Let’s go over each area one by one, and then maybe talk about combat techniques.

  1. Nothing is ever flawless in the dojo. The majority of Dojos have clean floors, lamps, heat, mats, mirrors, and a number of training aids. Your training is very precise, and you will respond exactly as you have been instructed. As a result, you must practise as though you want to play. With the body conditioned to adapt to anticipated attack criteria and understanding that a fight is not a “free sparring” session. In my humble view, free sparring is a colossal waste of time. A war should last no more than ten seconds, and either you or your opponent should walk away with the majority of your/their body parts intact. In my dojo, we often practise while wearing shoes.
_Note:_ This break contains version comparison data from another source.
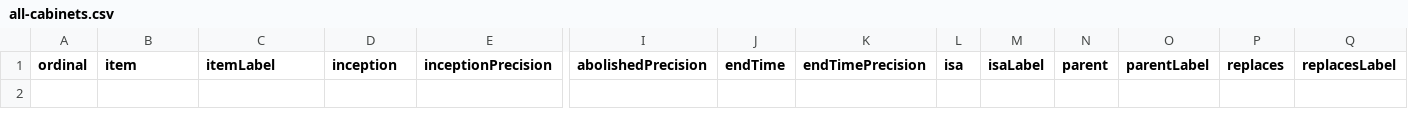
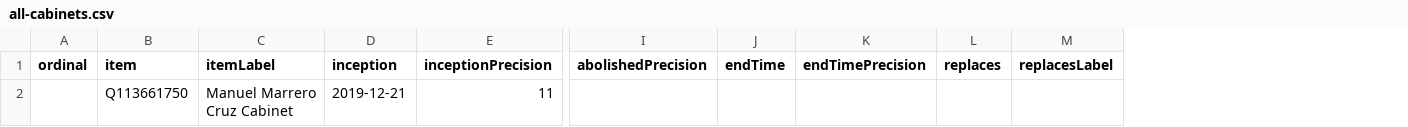
Before and after one commit to every-politician-scrapers/cuba, a CSV file: wikidata/results/all-cabinets.csv, drawn as a sheet; only a part is shown, gaps mark what is left out; removed rows and columns are numbered as before the commit, all else as after; rows hold the shown columns only; the diff names each change by its address in the sheet, - before the commit and + after, or states it on an @@ line.

```diff
--- a/wikidata/results/all-cabinets.csv
+++ b/wikidata/results/all-cabinets.csv
-column L (isa), empty
-column M (isaLabel), empty
-column N (parent), empty
-column O (parentLabel), empty
+row 2:  | Q113661750 | Manuel Marrero Cruz Cabinet | 2019-12-21 | 11
```
Also changed, not shown: 2 other files.
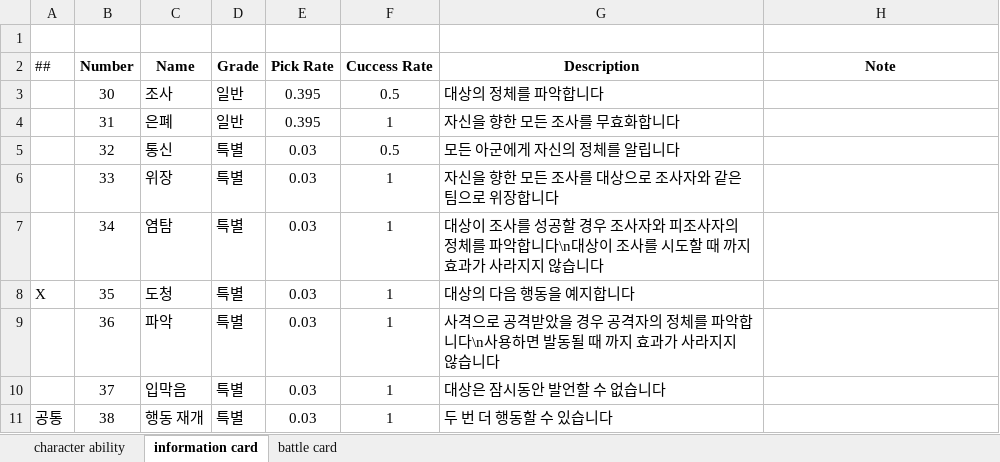
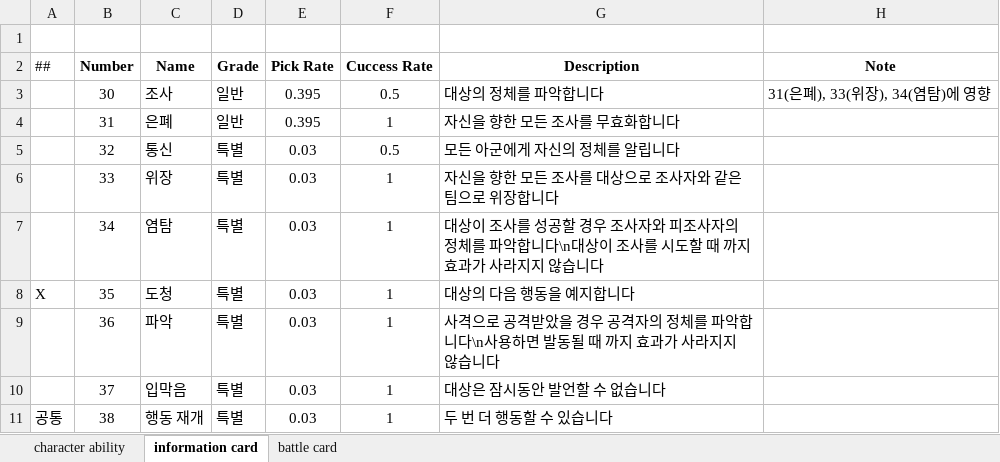
Before and after one commit to Ilumia/TheVampire_server, an Excel workbook: card model.xlsx, sheet information card, drawn as a sheet; values as stored, in another font and other column widths than the file's, no borders; the diff names each change by its address in the sheet, - before the commit and + after, or states it on an @@ line.

Commit message:
Modify PostProcessing, Add note at card model.xlsx

```diff
--- a/card model.xlsx (sheet information card)
+++ b/card model.xlsx (sheet information card)
-H3 (Note): (empty)
+H3 (Note): 31(은폐), 33(위장), 34(염탐)에 영향
```
Also changed, not shown: 2 other files.
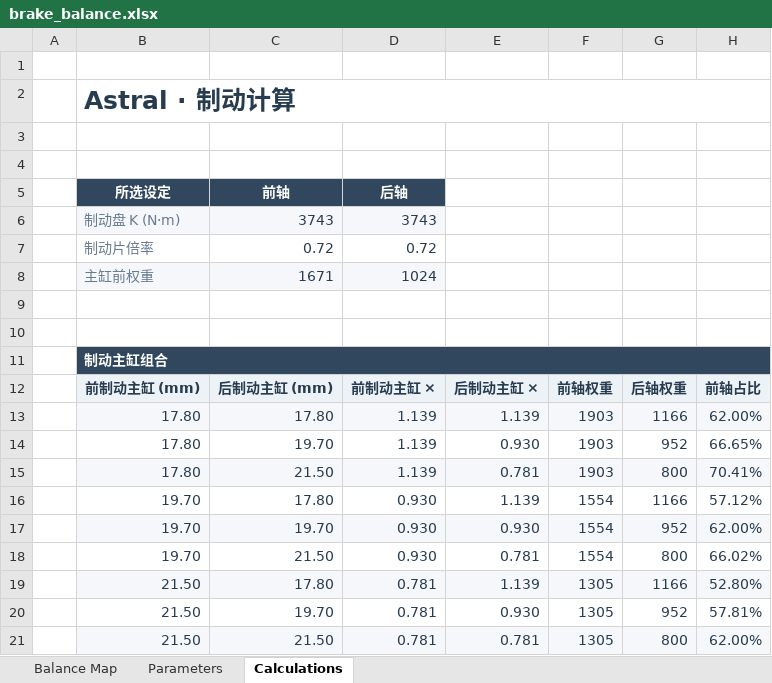
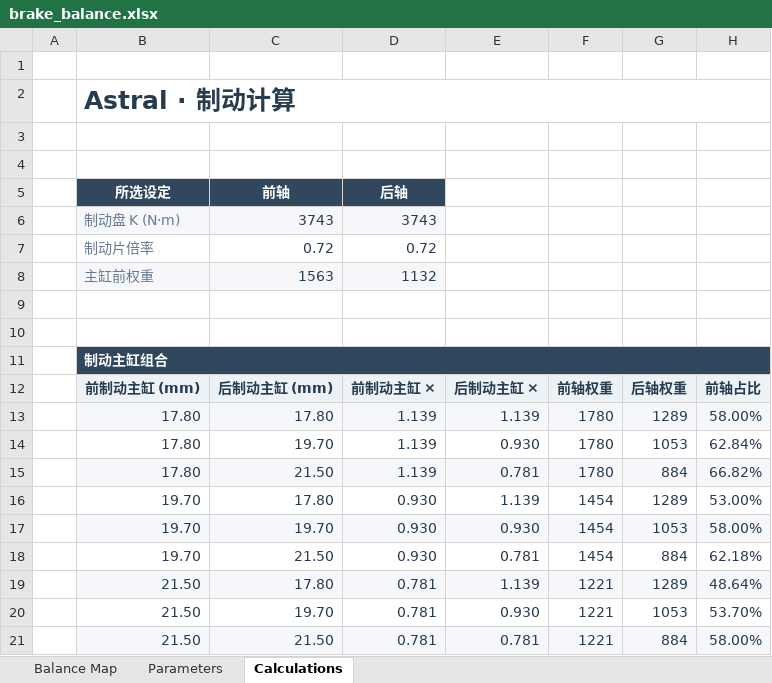
Before and after one commit to ProgUn1corn/qlourie_astral_r, an Excel workbook: docs/brake_balance.xlsx, sheet Calculations, drawn as a sheet; values as stored, in another font and other column widths than the file's, no borders; removed rows and columns are numbered as before the commit, all else as after; the diff names each change by its address in the sheet, - before the commit and + after, or states it on an @@ line.

```diff
--- a/docs/brake_balance.xlsx (sheet Calculations)
+++ b/docs/brake_balance.xlsx (sheet Calculations)
-row 8:  | 主缸前权重 | 1671 | 1024
+row 8:  | 主缸前权重 | 1563 | 1132
-F13:F15: 1903
+F13:F15: 1780
-G13: 1166
+G13: 1289
-H13: 62.00%
+H13: 58.00%
-G14: 952
+G14: 1053
-H14: 66.65%
+H14: 62.84%
-G15: 800
+G15: 884
-H15: 70.41%
+H15: 66.82%
-F16:F18: 1554
+F16:F18: 1454
-G16: 1166
+G16: 1289
-H16: 57.12%
+H16: 53.00%
-G17: 952
+G17: 1053
-H17: 62.00%
+H17: 58.00%
-G18: 800
+G18: 884
-H18: 66.02%
+H18: 62.18%
-F19:F21: 1305
+F19:F21: 1221
-G19: 1166
+G19: 1289
-H19: 52.80%
+H19: 48.64%
-G20: 952
+G20: 1053
-H20: 57.81%
+H20: 53.70%
-G21: 800
+G21: 884
-H21: 62.00%
+H21: 58.00%
```
Also changed, not shown: sheet Balance Map, 5 other files.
We go outside on occasion. The attacks are pre-arranged at first so that new students can learn the techniques, but at some point they must be able to adapt to a full-speed, unpredictable attack. They are hit if they do not block or evade the attack. I understand how frustrating it is to be struck, but it typically only happens a couple of times before their answer sharpens into an adequate defense. Another issue encountered in dojo training is that the intruder launches his attack from a distance of six feet. Fighting is up close and personal, and it quickly becomes intimate once you’re on the field. Our target in our personal combat method is to get our adversary on the field, at our feet, and then work them from there. If we end up wrestling or grappling on the ground, we learn to get back to a standing position as soon as possible. After all, it’s difficult to flee from the guard and mount positions. Fight as if you’re going to train, and train as if you’re going to fight.
  2. We must accept our adversary. Are they tall and lanky, or are they shaped like a fireplug? Size and strength are essential, but they are not the determining factors in who wins. Some people are simply so broad that attempting some techniques on them will be foolish. If you’re five feet eight inches tall, like me, and your opponent is six feet nine inches tall and 350 pounds, it’s not a good idea for me to try to put him in a full nelson. Also, if my opponent is five feet three and 300 pounds, attempting a hip throw to take them down will be a bad idea. The methods must be appropriate for the attacker. Can I still use a restraining order on the big guy? Real. Is it always possible for me to throw the fireplug? Real. All I have to do now is apply the proper technique. It’d better be a fast learning curve.